Troops Get High on "Spice"
Synthetic marijuana—easy to find and hard to detect—is a growing problem for the US military.
United Sates troops are increasingly abusing easily accessible synthetic drugs, such as "Spice." The synthetic marijuana substance—which despite recent federal bans is still commonly sold online—has become the drug of choice for many troops, because until recently it remained legal and undetectable in urine tests. Two years ago only 29 Marines and sailors were investigated for using "spice"; this past year the number topped 700. The Air Force also found 497 airmen guilty of using it, up from 380 the year before. Those caught may be discharged.

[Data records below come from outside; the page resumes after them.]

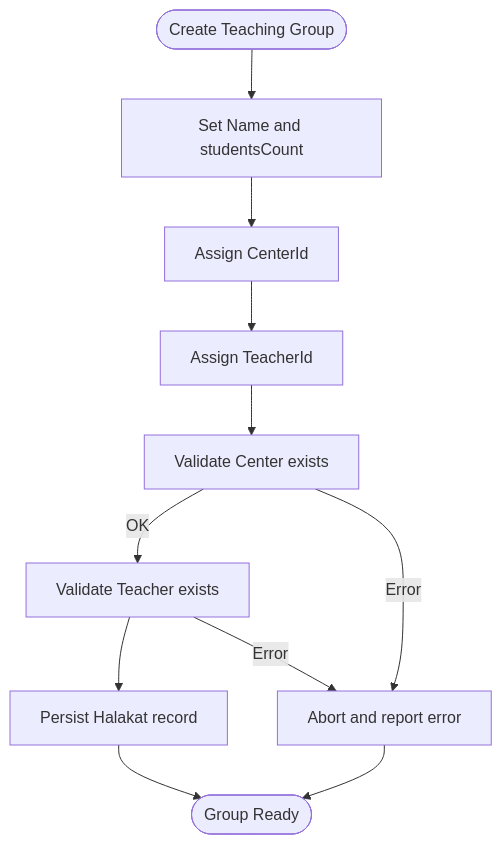
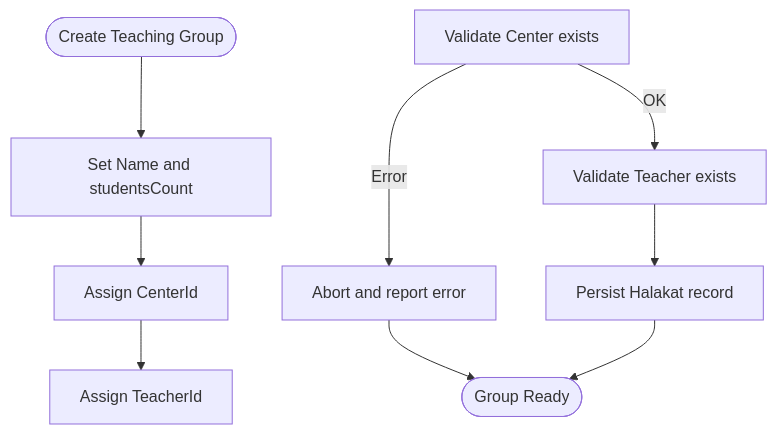
Before and after one commit to Mreng78/khirocom_project: the fourth of 7 diagrams in .qoder/repowiki/en/content/Feature Modules/Center Administration.md, drawn with Mermaid. The commit also changed other lines of this file and 13 other files, not shown here.

````diff
--- a/.qoder/repowiki/en/content/Feature Modules/Center Administration.md
+++ b/.qoder/repowiki/en/content/Feature Modules/Center Administration.md
@@ -174,13 +276,11 @@
 ```mermaid
 flowchart TD
 Start(["Create Teaching Group"]) --> SetName["Set Name and studentsCount"]
 SetName --> AssignCenter["Assign CenterId"]
 AssignCenter --> AssignTeacher["Assign TeacherId"]
-AssignTeacher --> ValidateCenter["Validate Center exists"]
-ValidateCenter --> |OK| ValidateTeacher["Validate Teacher exists"]
+ValidateCenter["Validate Center exists"] --> |OK| ValidateTeacher["Validate Teacher exists"]
+ValidateCenter --> |Error| Abort["Abort and report error"]
 ValidateTeacher --> Persist["Persist Halakat record"]
-ValidateCenter --> |Error| Abort["Abort and report error"]
-ValidateTeacher --> |Error| Abort
-Persist --> End(["Group Ready"])
-Abort --> End
+Abort --> End(["Group Ready"])
+Persist --> End
 ```
````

Spice, often advertised thinly disguised as herbal incense, contains inactive ingredients like herbs or flowers, laced with synthetic chemicals designed to replicate the high of THC. These chemicals can be up to 200 times as potent as those found in pot. Drug tests may be thwarted, as no two batches of ingredients are alike, keeping military officials on their toes. So far only five of the two hundred chemicals used in spice are banned and tested for by the armed services. With new varieties being created daily, there’s no telling how the US will respond or keep up.